Each record should reappear exactly in your answer, minus any picture.

### DATASET

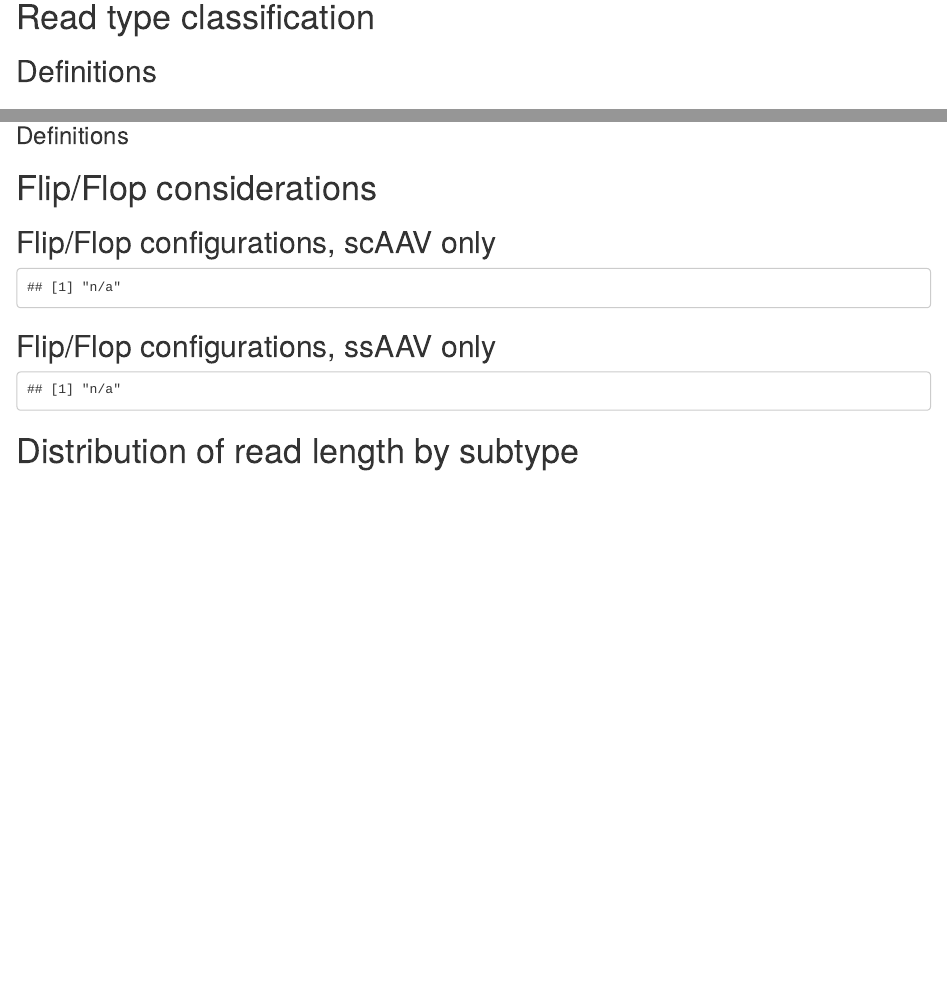
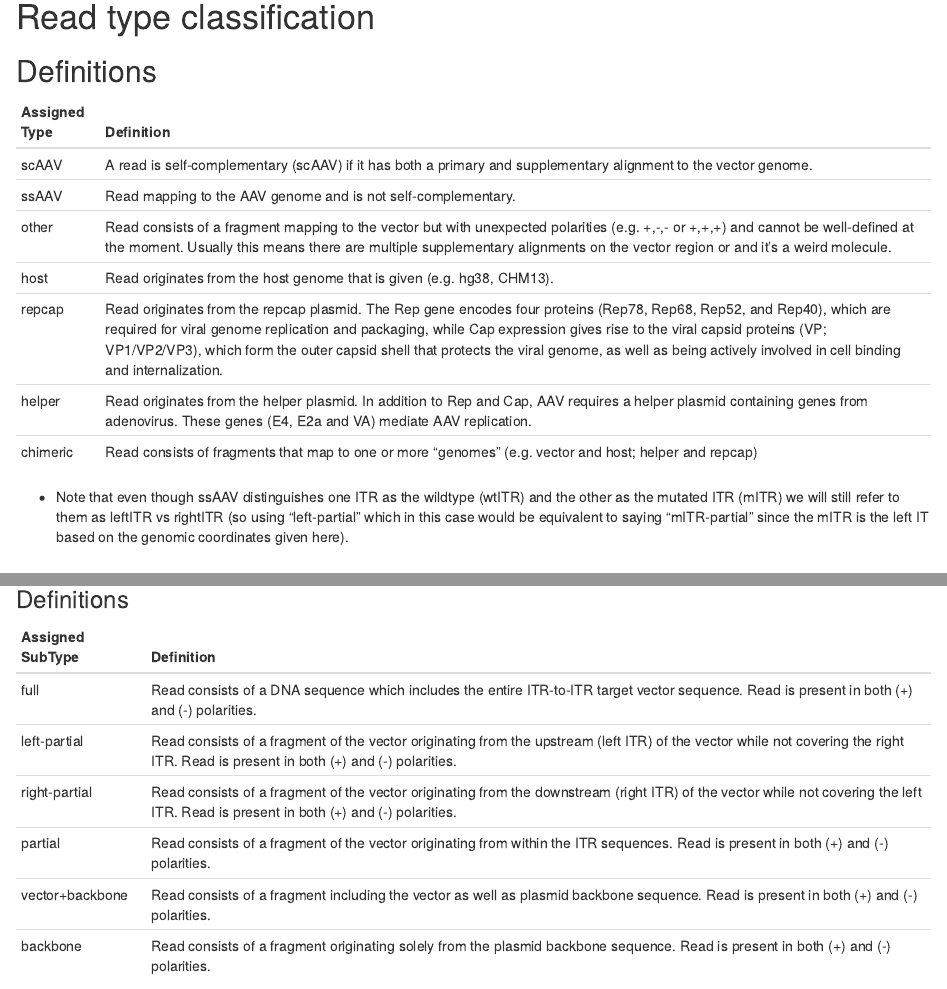
Before and after one commit to Magdoll/AAV, an R Markdown document (report.Rmd): the page in a window 1100 px wide, from 2250 px down, and a second part further down, joined at a grey line. Rendered offline with R 4.5, knitr and Pandoc, with nearby package versions; some code elsewhere in the file could not run offline.

Commit message:
Add AAV type/subtype definitions as Markdown tables

````diff
--- a/report.Rmd
+++ b/report.Rmd
@@ -234,6 +234,19 @@ if (file.exists(params$flipflop_summary)) {
 
 ## Definitions
 
+Assigned Type  Definition
+-------------  ---------------------------------------------------------------------------------------------------------------
+scAAV          A read is self-complementary (scAAV) if it has both a primary and supplementary alignment to the vector genome.
+ssAAV          Read mapping to the AAV genome and is not self-complementary.
+other          Read consists of a fragment mapping to the vector but with unexpected polarities (e.g. +,-,- or +,+,+) and cannot be well-defined at the moment. Usually this means there are multiple supplementary alignments on the vector region or and it’s a weird molecule.
+host           Read originates from the host genome that is given (e.g. hg38, CHM13).
+repcap         Read originates from the repcap plasmid. The Rep gene encodes four proteins (Rep78, Rep68, Rep52, and Rep40), which are required for viral genome replication and packaging, while Cap expression gives rise to the viral capsid proteins (VP; VP1/VP2/VP3), which form the outer capsid shell that protects the viral genome, as well as being actively involved in cell binding and internalization.
+helper         Read originates from the helper plasmid. In addition to Rep and Cap, AAV requires a helper plasmid containing genes from adenovirus. These genes (E4, E2a and VA) mediate AAV replication.
+chimeric       Read consists of fragments that map to one or more “genomes” (e.g. vector and host; helper and repcap)
+
+* Note that even though ssAAV distinguishes one ITR as the wildtype (wtITR) and the other as the mutated ITR (mITR) we will still refer to them as leftITR vs rightITR (so using “left-partial” which in this case would be equivalent to saying “mITR-partial” since the mITR is the left IT based on the genomic coordinates given here).
+
+
 # Assigned Types By Read Alignment Characteristics
 
 ```{r render1, message=FALSE, warning=FALSE}
@@ -305,6 +318,16 @@ grid.arrange(gt.atype.vector2)
 ```
 
 ### Definitions
+
+Assigned SubType  Definition
+----------------  ----------
+full              Read consists of a DNA sequence which includes the entire ITR-to-ITR target vector sequence. Read is present in both (+) and (-) polarities.
+left-partial      Read consists of a fragment of the vector originating from the upstream (left ITR) of the vector while not covering the right ITR. Read is present in both (+) and (-) polarities.
+right-partial     Read consists of a fragment of the vector originating from the downstream (right ITR) of the vector while not covering the left ITR. Read is present in both (+) and (-) polarities.
+partial           Read consists of a fragment of the vector originating from within the ITR sequences. Read is present in both (+) and (-) polarities.
+vector+backbone   Read consists of a fragment including the vector as well as plasmid backbone sequence. Read is present in both (+) and (-) polarities.
+backbone          Read consists of a fragment originating solely from the plasmid backbone sequence. Read is present in both (+) and (-) polarities.
+
 
 # Flip/Flop considerations
 
````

######

| OUTPUT |
Before and after one commit to Magdoll/AAV, an R Markdown document (report.Rmd): the page in a window 1100 px wide, from 2250 px down, and a second part further down, joined at a grey line. Rendered offline with R 4.5, knitr and Pandoc, with nearby package versions; some code elsewhere in the file could not run offline.

Commit message:
Add AAV type/subtype definitions as Markdown tables

````diff
--- a/report.Rmd
+++ b/report.Rmd
@@ -234,6 +234,19 @@ if (file.exists(params$flipflop_summary)) {
 
 ## Definitions
 
+Assigned Type  Definition
+-------------  ---------------------------------------------------------------------------------------------------------------
+scAAV          A read is self-complementary (scAAV) if it has both a primary and supplementary alignment to the vector genome.
+ssAAV          Read mapping to the AAV genome and is not self-complementary.
+other          Read consists of a fragment mapping to the vector but with unexpected polarities (e.g. +,-,- or +,+,+) and cannot be well-defined at the moment. Usually this means there are multiple supplementary alignments on the vector region or and it’s a weird molecule.
+host           Read originates from the host genome that is given (e.g. hg38, CHM13).
+repcap         Read originates from the repcap plasmid. The Rep gene encodes four proteins (Rep78, Rep68, Rep52, and Rep40), which are required for viral genome replication and packaging, while Cap expression gives rise to the viral capsid proteins (VP; VP1/VP2/VP3), which form the outer capsid shell that protects the viral genome, as well as being actively involved in cell binding and internalization.
+helper         Read originates from the helper plasmid. In addition to Rep and Cap, AAV requires a helper plasmid containing genes from adenovirus. These genes (E4, E2a and VA) mediate AAV replication.
+chimeric       Read consists of fragments that map to one or more “genomes” (e.g. vector and host; helper and repcap)
+
+* Note that even though ssAAV distinguishes one ITR as the wildtype (wtITR) and the other as the mutated ITR (mITR) we will still refer to them as leftITR vs rightITR (so using “left-partial” which in this case would be equivalent to saying “mITR-partial” since the mITR is the left IT based on the genomic coordinates given here).
+
+
 # Assigned Types By Read Alignment Characteristics
 
 ```{r render1, message=FALSE, warning=FALSE}
@@ -305,6 +318,16 @@ grid.arrange(gt.atype.vector2)
 ```
 
 ### Definitions
+
+Assigned SubType  Definition
+----------------  ----------
+full              Read consists of a DNA sequence which includes the entire ITR-to-ITR target vector sequence. Read is present in both (+) and (-) polarities.
+left-partial      Read consists of a fragment of the vector originating from the upstream (left ITR) of the vector while not covering the right ITR. Read is present in both (+) and (-) polarities.
+right-partial     Read consists of a fragment of the vector originating from the downstream (right ITR) of the vector while not covering the left ITR. Read is present in both (+) and (-) polarities.
+partial           Read consists of a fragment of the vector originating from within the ITR sequences. Read is present in both (+) and (-) polarities.
+vector+backbone   Read consists of a fragment including the vector as well as plasmid backbone sequence. Read is present in both (+) and (-) polarities.
+backbone          Read consists of a fragment originating solely from the plasmid backbone sequence. Read is present in both (+) and (-) polarities.
+
 
 # Flip/Flop considerations
 
````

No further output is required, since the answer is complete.